WHAT YOU NEED TO DO => Write the listing below out again exactly, dropping the images.

□ □ □ □ □ □ □

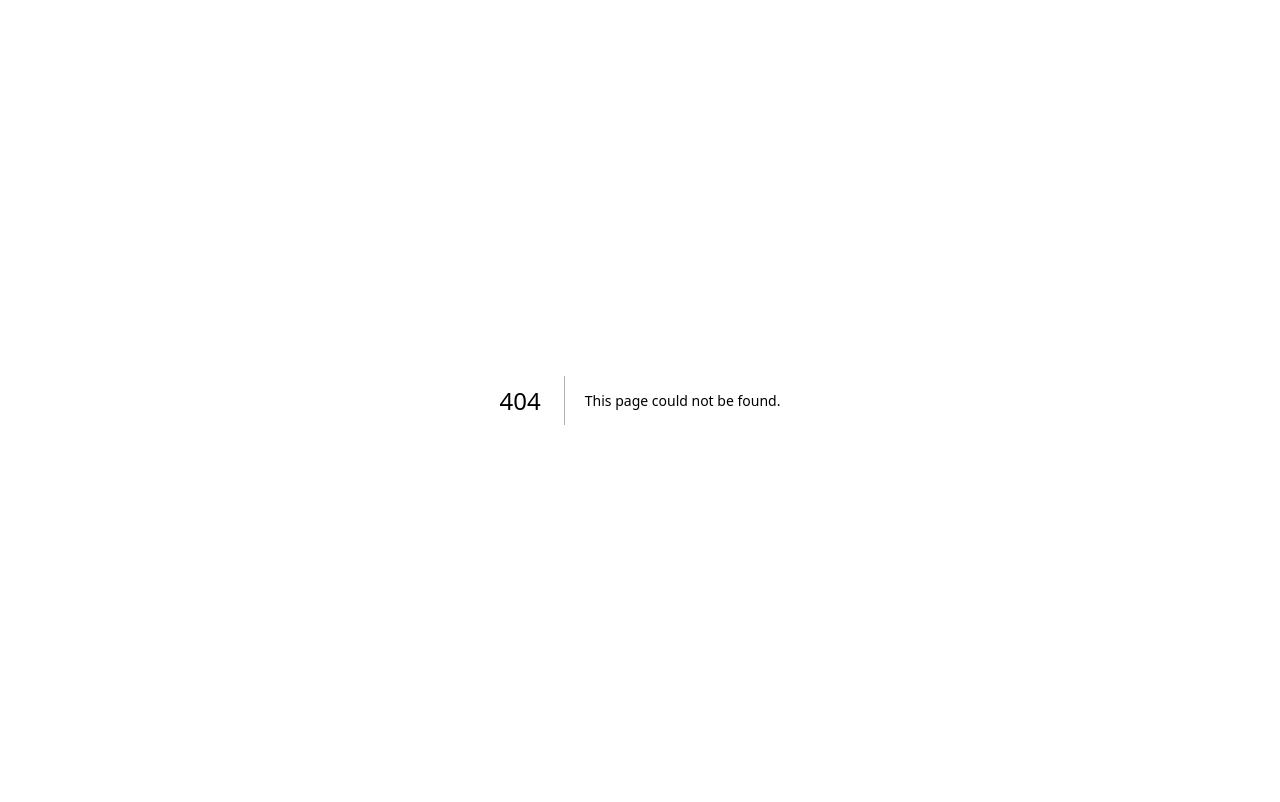
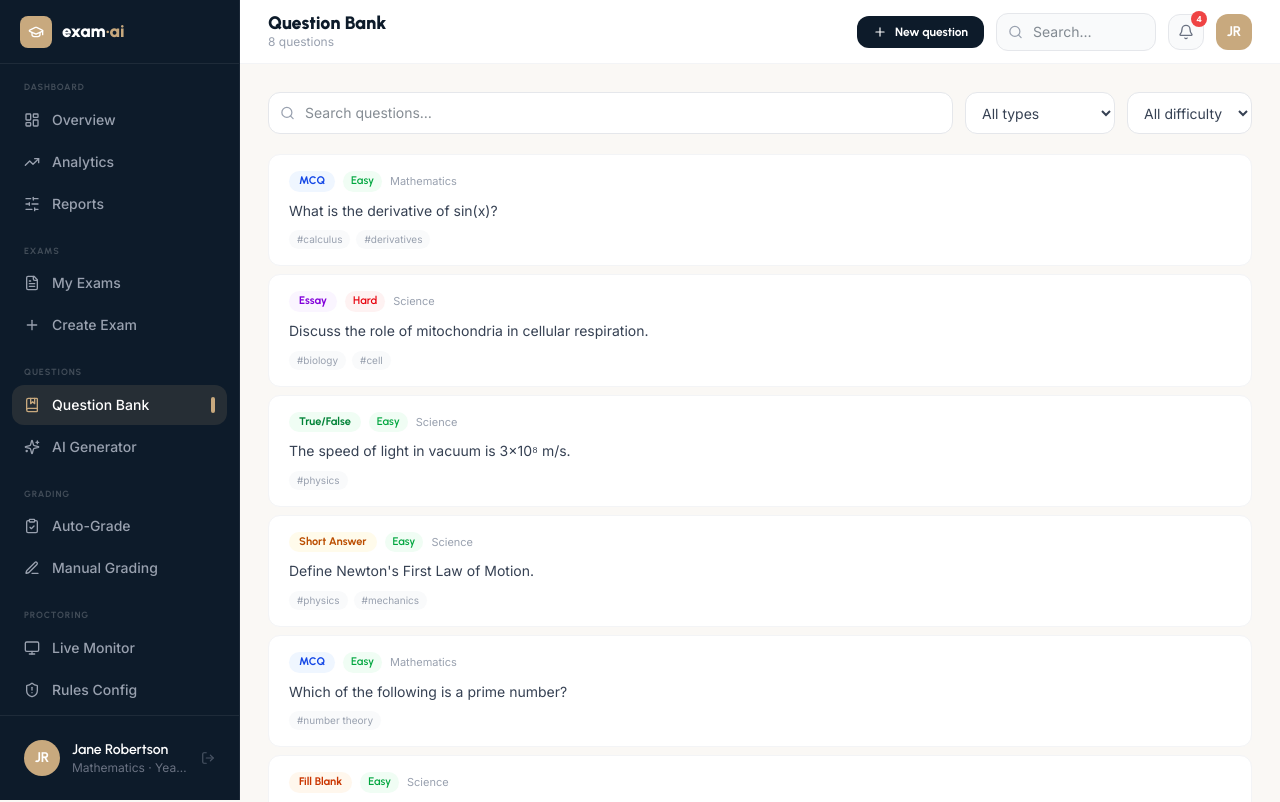
Before and after one commit to phornsinet1302/online_exam, a Next.js app in the folder frontend/: page /dashboard/questions in a window 1280 px wide. Before the commit this address had no page. Shown: the top 802 px of the page. Built offline with nearby package versions, Linux system fonts and the light colour scheme.

Commit message:
Add teacher question bank screen route

```diff
--- /dev/null
+++ b/frontend/src/app/(dashboard)/dashboard/questions/page.tsx
@@ -0,0 +1,5 @@
+import { QuestionBank } from "../../../App";
+
+export default function QuestionsPage() {
+  return <QuestionBank />;
+}
```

□ □ □ □ □ □ □

OUTPUT =>
Before and after one commit to phornsinet1302/online_exam, a Next.js app in the folder frontend/: page /dashboard/questions in a window 1280 px wide. Before the commit this address had no page. Shown: the top 802 px of the page. Built offline with nearby package versions, Linux system fonts and the light colour scheme.

Commit message:
Add teacher question bank screen route

```diff
--- /dev/null
+++ b/frontend/src/app/(dashboard)/dashboard/questions/page.tsx
@@ -0,0 +1,5 @@
+import { QuestionBank } from "../../../App";
+
+export default function QuestionsPage() {
+  return <QuestionBank />;
+}
```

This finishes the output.